The Australian government Dep has also recommended India not to adopt definitions directly from OIV to avoid the risk of documents becoming quickly outdated as OIV tend to update definitions annually.
Is the code of practice applicable to Imports as well?
NZW and US wine Industry sought for clarification regarding whether the Code of Practice is applicable to Indian grape alone or for imports as well. They raised concerns that many winemaking countries will usually have their own guidelines and/or standards for the quality of grapes and wine.
US Wine Industry gave series of suggestions to IGPB to like conducting analyses of wine for compliance purposes in suitably accredited laboratories or ensuring that they are overseen by appropriately certified analysts.

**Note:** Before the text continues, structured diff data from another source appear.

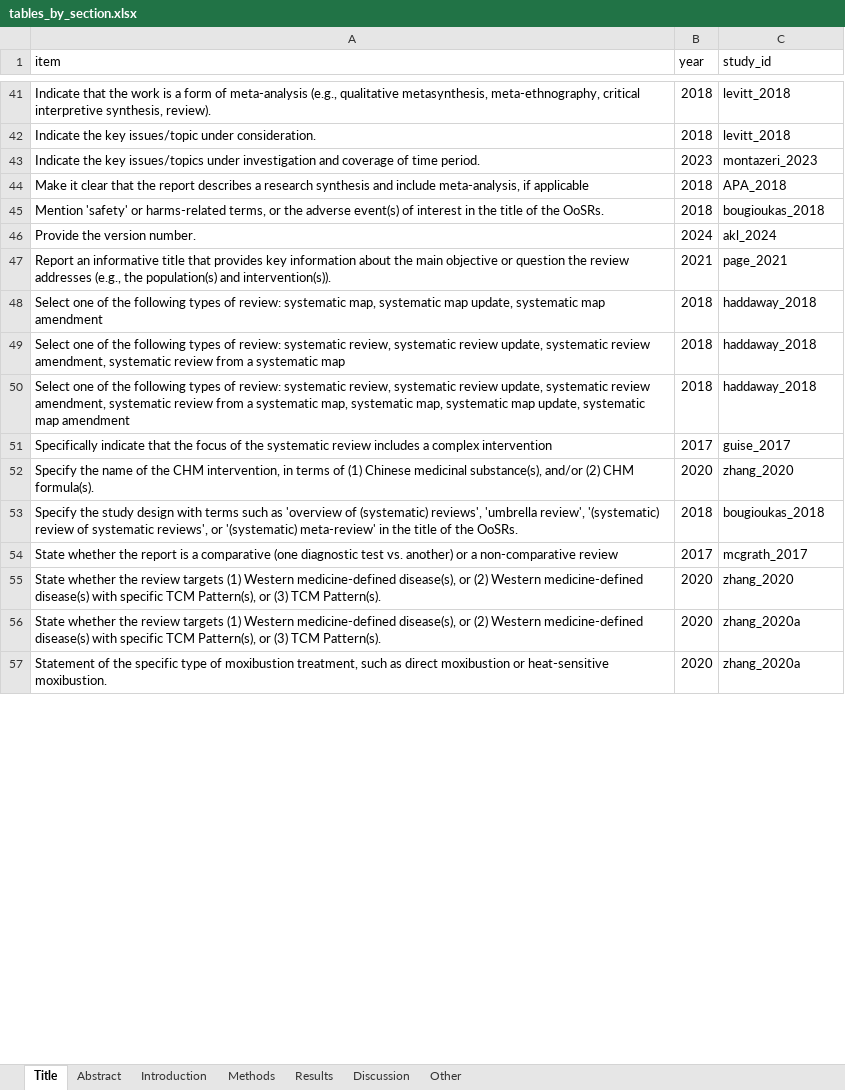
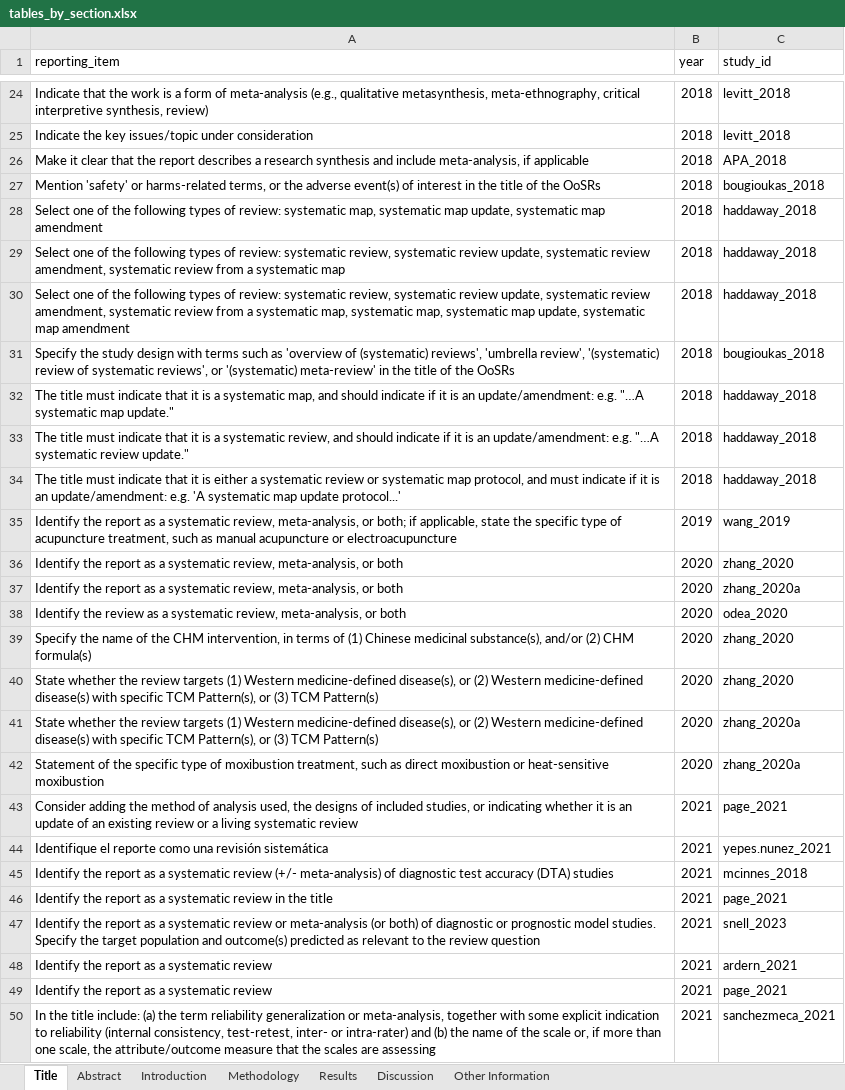
Before and after one commit to KyleMorrison99/synthesis_item_bank, an Excel workbook: data/tables_by_section.xlsx, sheet Title, drawn as a sheet; only a part is shown, gaps mark what is left out; values as stored, in another font and other column widths than the file's, no borders; table styles not drawn; removed rows and columns are numbered as before the commit, all else as after; the diff covers the shown part only; the diff names each change by its address in the sheet, - before the commit and + after, or states it on an @@ line.

```diff
--- a/data/tables_by_section.xlsx (sheet Title)
+++ b/data/tables_by_section.xlsx (sheet Title)
-sheet tab: Methods
+sheet tab: Methodology
-sheet tab: Other
+sheet tab: Other Information
-A1: item
+A1: reporting_item
-A24 (reporting_item): …interpretive synthesis, review).
+A24 (reporting_item): …interpretive synthesis, review)
-A25 (reporting_item): …issues/topic under consideration.
+A25 (reporting_item): …issues/topic under consideration
-row 43: Indicate the key issues/topics under investigation and coverage of time period. | 2023 | montazeri_2023
-A27 (reporting_item): …of the OoSRs.
+A27 (reporting_item): …of the OoSRs
-row 46: Provide the version number. | 2024 | akl_2024
-row 47: Report an informative title that provides key information about the main objective or question the review addresses (e.g., the population(s) and intervention(s)). | 2021 | page_2021
@@ row 51 moved to row 21: Specifically indicate that the focus of … @@
-row 52: Specify the name of the CHM intervention, in terms of (1) Chinese medicinal substance(s), and/or (2) CHM formula(s). | 2020 | zhang_2020
-A31 (reporting_item): …of the OoSRs.
+A31 (reporting_item): …of the OoSRs
@@ row 54 moved to row 22: State whether the report is a comparativ… @@
+row 32: The title must indicate that it is a systematic map, and should indicate if it is an update/amendment: e.g. "…A systematic map update." | 2018 | haddaway_2018
+row 33: The title must indicate that it is a systematic review, and should indicate if it is an update/amendment: e.g. "…A systematic review update." | 2018 | haddaway_2018
+row 34: The title must indicate that it is either a systematic review or systematic map protocol, and must indicate if it is an update/amendment: e.g. 'A systematic map update protocol...' | 2018 | haddaway_2018
+row 35: Identify the report as a systematic review, meta-analysis, or both; if applicable, state the specific type of acupuncture treatment, such as manual acupuncture or electroacupuncture | 2019 | wang_2019
+row 36: Identify the report as a systematic review, meta-analysis, or both | 2020 | zhang_2020
+row 37: Identify the report as a systematic review, meta-analysis, or both | 2020 | zhang_2020a
@@ row 32 moved to row 38: Identify the review as a systematic revi… @@
+row 39: Specify the name of the CHM intervention, in terms of (1) Chinese medicinal substance(s), and/or (2) CHM formula(s) | 2020 | zhang_2020
-A40:A41 (reporting_item): …(3) TCM Pattern(s).
+A40:A41 (reporting_item): …(3) TCM Pattern(s)
-A42 (reporting_item): …or heat-sensitive moxibustion.
+A42 (reporting_item): …or heat-sensitive moxibustion
+row 43: Consider adding the method of analysis used, the designs of included studies, or indicating whether it is an update of an existing review or a living systematic review | 2021 | page_2021
+row 44: Identifique el reporte como una revisión sistemática | 2021 | yepes.nunez_2021
+row 45: Identify the report as a systematic review (+/- meta-analysis) of diagnostic test accuracy (DTA) studies | 2021 | mcinnes_2018
+row 46: Identify the report as a systematic review in the title | 2021 | page_2021
+row 47: Identify the report as a systematic review or meta-analysis (or both) of diagnostic or prognostic model studies. Specify the target population and outcome(s) predicted as relevant to the review question | 2021 | snell_2023
+row 48: Identify the report as a systematic review | 2021 | ardern_2021
+row 49: Identify the report as a systematic review | 2021 | page_2021
+row 50: In the title include: (a) the term reliability generalization or meta-analysis, together with some explicit indication to reliability (internal consistency, test-retest, inter- or intra-rater) and (b) the name of the scale or, if more than one scale, the attribute/outcome measure that the scales are assessing | 2021 | sanchezmeca_2021
```
Also changed, not shown: 23 added rows, 34 removed rows, 5 moved rows and 2 edited cells elsewhere in this sheet, sheet Methodology, sheet Results, sheet Abstract, sheet Discussion, sheet Introduction, 9 other files.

Comments from Australia by Australian Government department of Agriculture, fisheries and Forestry in Conjunction with Wine Australia Corporation and Winemakers’ Federation of Australia.
Comments from NZW by New Zealand Winegrowers, a joint venture between New Zealand Grape Growers council and Wine Institute of New Zealand.
Comments from US wine Industry (by JBC International) on behalf of the United States (U.S.) wine industry, (“U.S. industry”) comprising Wine Institute, the California Association of Wine Grape Growers (CAWG), and Wine America
Comments from CEEV by Comité Européen des Entreprises Vins / European Committee of Wine Companies - www.ceev.be - the representative body of the EU industry and trade in wines and wine products
Comments from OIV - International Organisation of Vine and Wine
Indian Wine Industry reacts to IGPB's first Draft
Jagdish Holkar of All India Wine Producers Association emphasized on establishing national standard label as well as regional geographical identification & indication.
C.H.U. Rao of Grover Zampa shared similar opinion on including some sort of certification in the label.
Yatin Patil of Vintage wines feels that the key aspects like, grape varieties, varietal content, Alcohol % (Natural/Added), sugar addition, acidification, type of wines, etc., should have been the guiding pillars for setting standards for wine instead of residual levels in wine and parameters which cannot be deemed as standards, but merely used as safety measures.
He adds that the recommended parameters given below cannot be the only guideline within which the framework of wine standards be drawn
Mr. Mario Sequeira of Tonia Liqour Industries is surprised with the IGPB’s proposal, which prevents addition of water or sugar to wine.
Abay Kewadkar, Winemaker of Fourseasons vineyards recommends collaboration with AWRI or with UC Davis to bring their competency and experience. He says that while developing wine standards is a good thing, implementing it with complete transparency and competency is going to be a hard deal.
Dr. Rajesh Rasal and Dr. Ajoy Shah stressed the trend of low alcohol wines and the importance of reducing the minimum levels to 5%. Abay Kewadkar too joins them to clarify for the confused CO2 content in first draft. They suggest CO2 in wine to be simply in two ranges; 0-3g/l for still and 3g – 5g/l for semi sparkling.
To limit sodium in excess and for VA, they shared a similar vision with Australia and New Zealand. They are also concerned about harvesting based on TSS and pH as each winery will have their own procedures and systems and it would be difficult & unjustifiable to impose these kinds of standards.
David Rowe, Wine consultant from Bordeaux too felt that imposing standard on TSS and pH is not relevant. He also questioned the usage of name “Port” which is supposed to be exclusive to Real port from Portugal.
Both Alok Chandra and David Rowe wanted IGPB to reiterate on restricting the grape varieties used for winemaking.